După o perioadă de recesiune, revolte și atentate cu mini-bombe nucleare, Pământul e confruntat cu un eveniment epocal: contactul mult-așteptat cu o rasă extraterestră. Jackaroo vin în pace, oferindu‑și ajutorul pentru problemele omenirii, împreună cu o duzină de planete pentru colonizare și explorare. În schimb refuză cu abilitate să răspundă la majoritatea întrebărilor, păstrând un mister ferm în jurul aspectului lor și a civilizațiilor dispărute, ale căror ruine împânzesc noile colonii. Treisprezece ani mai târziu, Chloe Millar, o tânără vânătoare de artefacte extraterestre, intuiește în desenele obsesive ale unui adolescent fugit de acasă posibile indicii către o descoperire majoră despre Vechile Culturi. În același timp pe Mangala, una din planetele populate predominant de europeni, polițistul Vic Gayle și partenerul lui, Skip Williams, au de rezolvat o crimă urâtă petrecută chiar în seara aniversării fondării coloniei.

Am ales cartea de față pentru că‑mi plăcuse povestirea 17 și s‑a vândut la reducere pentru Kindle înainte de lansare. Și la prima vedere a părut interesantă, ceva la intersecția între Sfârșitul Copilăriei (extratereștrii misterioși care ghidează omenirea), Avatarul (lui Poul Anderson) și Final Days al lui Gary Gibson (găuri de vierme, colonii și artefacte periculoase). Misterul promovat de Jackaroo și relicvele aduse pe Pământ întrețin o adevărată explozie de teorii ale conspirației și de culte care mai de care mai excentrice, vorbind în limbi de mult dispărute și proclamând salvarea în adâncurile spațiului. Autorul dezvoltă o serie de idei solide, plauzibile, de la mișcarea conservatoare care încearcă să limiteze schimbările produse de contactul constant cu necunoscutul, la tehnologii pe jumătate înțelese, la infiltrarea speciilor extraterestre în ecosistemele pământene.

10 May 2015

R. Scott Bakker – The Thousandfold Thought

in Bucharest, Romania

R. Scott Bakker - The Thousandfold ThoughtDupă Miracolul Circumfixului din Caraskand, opoziția ortodocșilor Inrithi față de Războinicul-Profet se transformă peste noapte în încredere și supunere necondiționată. Acum Războiul Sfânt se află complet sub controlul lui Kellhus, armatele Kian se retrag în dezordine, descurajate de înfrângerea neașteptată și de moartea Padirajahului sub zidurile Caraskand‑ului, lăsând drumul spre Shimeh larg deschis.
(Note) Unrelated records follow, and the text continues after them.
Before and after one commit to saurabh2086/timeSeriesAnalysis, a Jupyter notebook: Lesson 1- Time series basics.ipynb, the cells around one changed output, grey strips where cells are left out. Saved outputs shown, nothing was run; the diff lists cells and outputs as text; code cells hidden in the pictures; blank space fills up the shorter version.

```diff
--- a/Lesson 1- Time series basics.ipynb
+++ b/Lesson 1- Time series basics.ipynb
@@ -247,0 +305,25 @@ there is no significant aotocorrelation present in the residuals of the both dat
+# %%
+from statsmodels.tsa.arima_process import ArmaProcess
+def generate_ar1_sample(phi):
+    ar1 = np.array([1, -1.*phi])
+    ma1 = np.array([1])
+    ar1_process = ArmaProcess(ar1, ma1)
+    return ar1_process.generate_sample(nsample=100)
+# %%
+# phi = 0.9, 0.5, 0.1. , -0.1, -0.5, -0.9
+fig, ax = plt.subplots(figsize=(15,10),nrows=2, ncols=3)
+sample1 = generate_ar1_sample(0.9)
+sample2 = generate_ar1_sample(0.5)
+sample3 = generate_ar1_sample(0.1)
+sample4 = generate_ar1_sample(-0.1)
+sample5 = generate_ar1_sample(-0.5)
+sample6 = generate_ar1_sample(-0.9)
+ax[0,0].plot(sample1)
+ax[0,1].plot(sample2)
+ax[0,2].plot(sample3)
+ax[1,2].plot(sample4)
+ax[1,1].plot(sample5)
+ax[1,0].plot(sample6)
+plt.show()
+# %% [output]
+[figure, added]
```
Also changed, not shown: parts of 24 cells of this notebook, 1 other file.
Singura opoziție vine de la aroganța fără margini a Generalului Ikurei Conphas și de la încăpățânarea lucidă a lui Cnaiür, dar aceștia sunt îndepărtați cu repeziciune. Dar e posibil ca cucerirea Shimeh‑ului să nu fie cea mai importantă confruntare pentru viitorul lumii, ci întâlnirea lui Kellhus cu tatăl său, Moënghus, cel care a petrecut ultimele trei decenii în mijlocul magilor Cishaurim. Se va dovedi el un aliat împotriva forțelor întunecate din nord, sau cel mai periculos adversar al Profetului-Războinic?

Ultima parte a trilogiei Prințul Nimicului își pierde din păcate mult din suflul original și din tensiunea romanelor precedente. În mare parte problema provine din acumularea constantă de putere în mâinile lui Kellhus: la un moment dat e greu de imaginat o forță care‑i poate sta în cale. Inimile Inrithi sunt cucerite de predicile lui, spionii-piele din rândurile Războiului Sfânt sunt demascați. Însăși Școala Mandatului i se alătură și Achamian primește permisiunea de a‑l iniția în misterele Gnozei, pe care Kellhus le absoarbe cu aceeași ușurință cu care s‑a adaptat și a luat în stăpânire fiecare aspect al acestei lumi.
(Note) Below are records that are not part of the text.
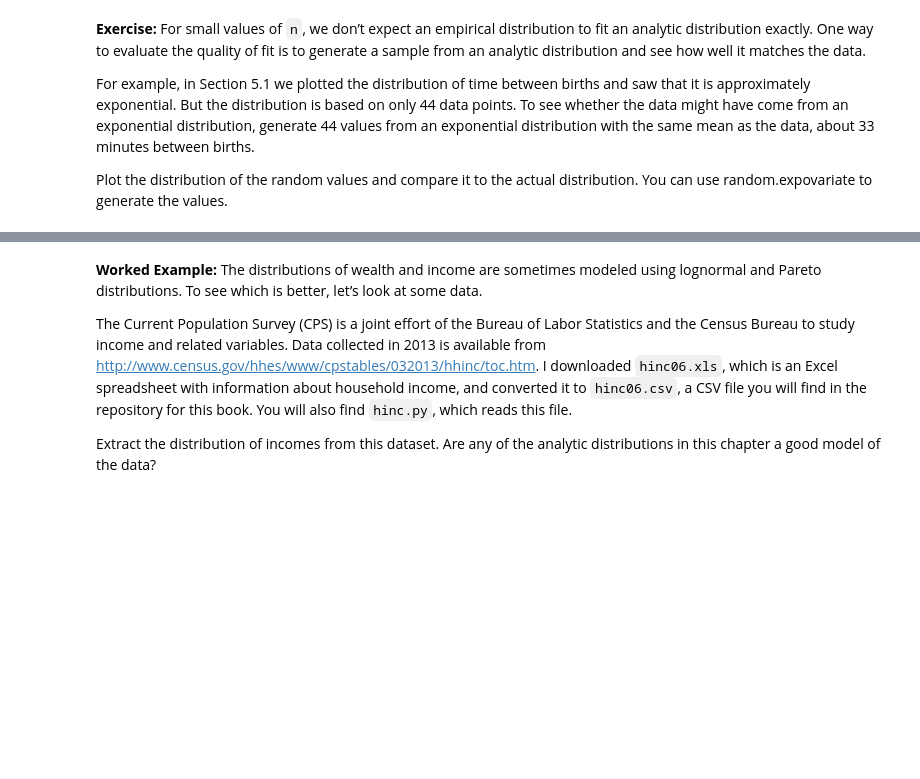
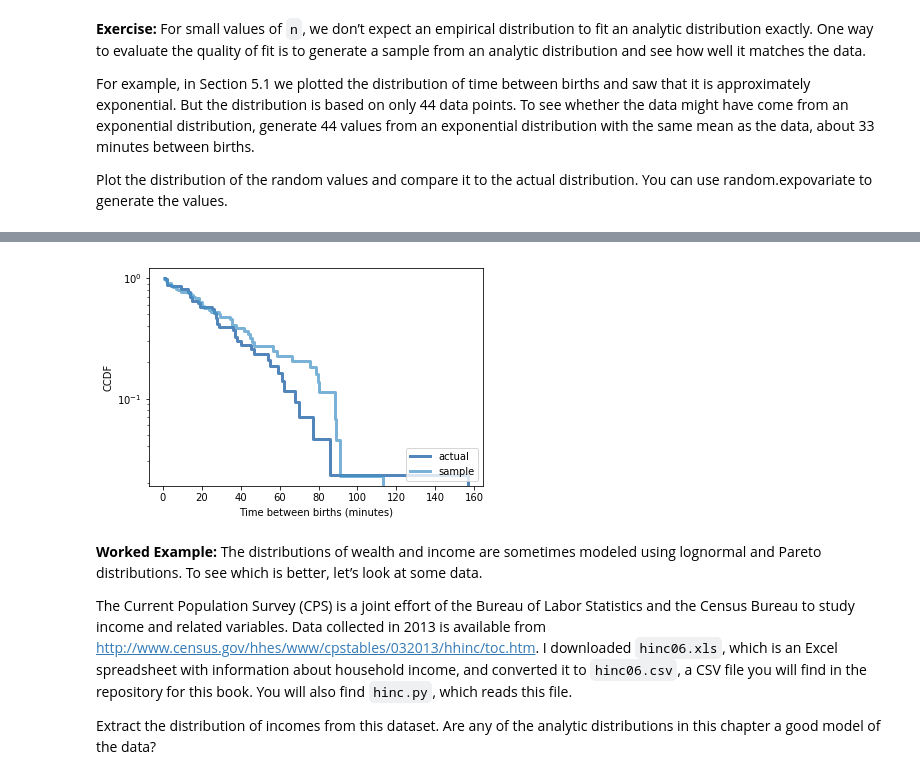
Before and after one commit to MayankShah1/ThinkStats2, a Jupyter notebook: code/chap05ex.ipynb, the cells around one changed output, grey strips where cells are left out. Cells and saved outputs as stored; diff of their text form; code cells hidden in the pictures; blank space fills up the shorter version.

```diff
--- a/code/chap05ex.ipynb
+++ b/code/chap05ex.ipynb
@@ -467,2 +467,4 @@ sample = [random.expovariate(lam) for _ in range(n)]
 # %%
 # Solution goes here
+
+cdf_sample = thinkstats2.Cdf(sample, label='sample')
@@ -471,3 +471,12 @@ sample = [random.expovariate(lam) for _ in range(n)]
+# %%
+# Solution goes here
+thinkplot.PrePlot(2)
+thinkplot.Cdfs([cdf,cdf_sample], complement=True)
+thinkplot.Config(xlabel='Time between births (minutes)',
+                ylabel='CCDF',
+                yscale='log')
+# %% [output]
+[figure, added]
 # %% [markdown]
 **Worked Example:** The distributions of wealth and income are sometimes modeled using lognormal and Pareto distributions. To see which is better, let’s look at some data.
 
```
Also changed, not shown: parts of 13 cells of this notebook.
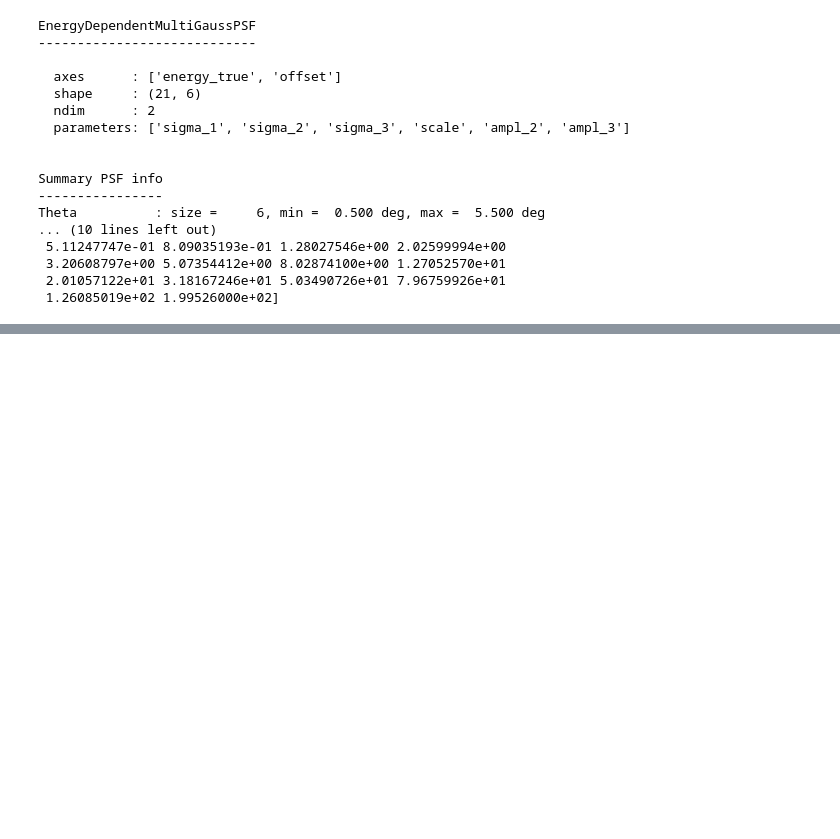
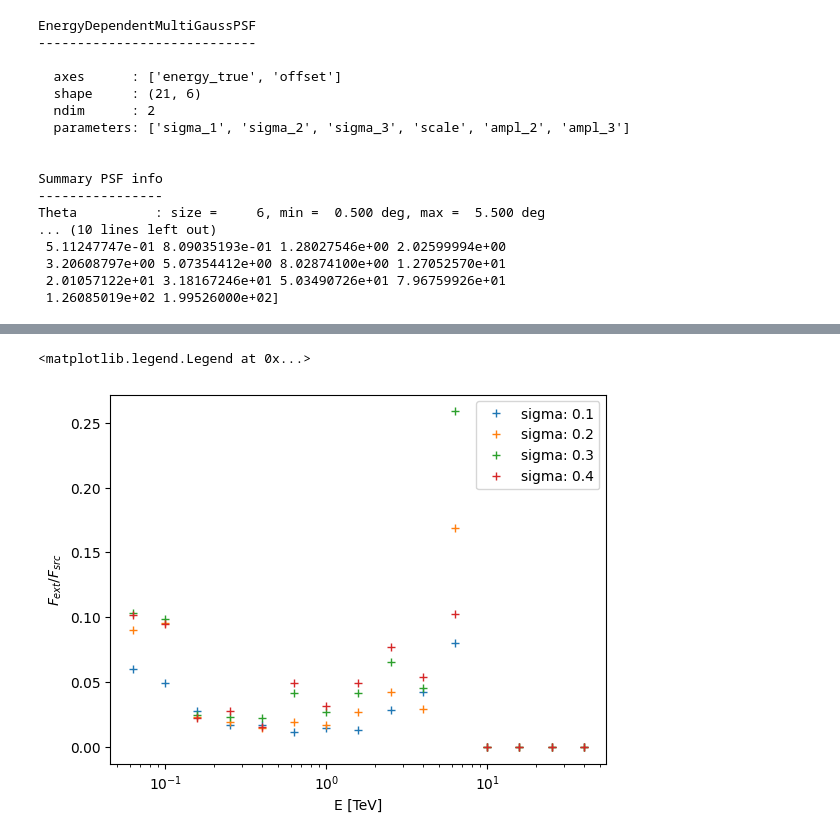
Before and after one commit to Nico812/CTAO-1DC-Blazars-analysis-TP5, a Jupyter notebook: MRK501_DC1.ipynb, the cells around one changed output, grey strips where cells are left out. Drawn from its saved outputs; the diff is of its cells as text; code cells hidden in the pictures; blank space fills up the shorter version.

```diff
--- a/MRK501_DC1.ipynb
+++ b/MRK501_DC1.ipynb
@@ -223,0 +220,10 @@ for i, (ct, ct_err) in enumerate(zip(cts, cts_err)):
+# %%
+for i, flux_ratio in enumerate(flux_ratios):
+    plt.plot(e, flux_ratio, "+", label=f"sigma: {sigmas_ext[i]}")
+plt.xscale("log")
+plt.ylabel(r"$F_{ext}/F_{src}$")
+plt.xlabel("E [TeV]")
+plt.legend()
+# %% [output]
+<matplotlib.legend.Legend at 0x...>
+[figure, added]
```
Also changed, not shown: parts of 1 cell of this notebook.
You are fallen from Him like sparks from the flame. A dark wind blows, and you are soon to flicker out.

Songs 6:33, The Chronicle of The Tusk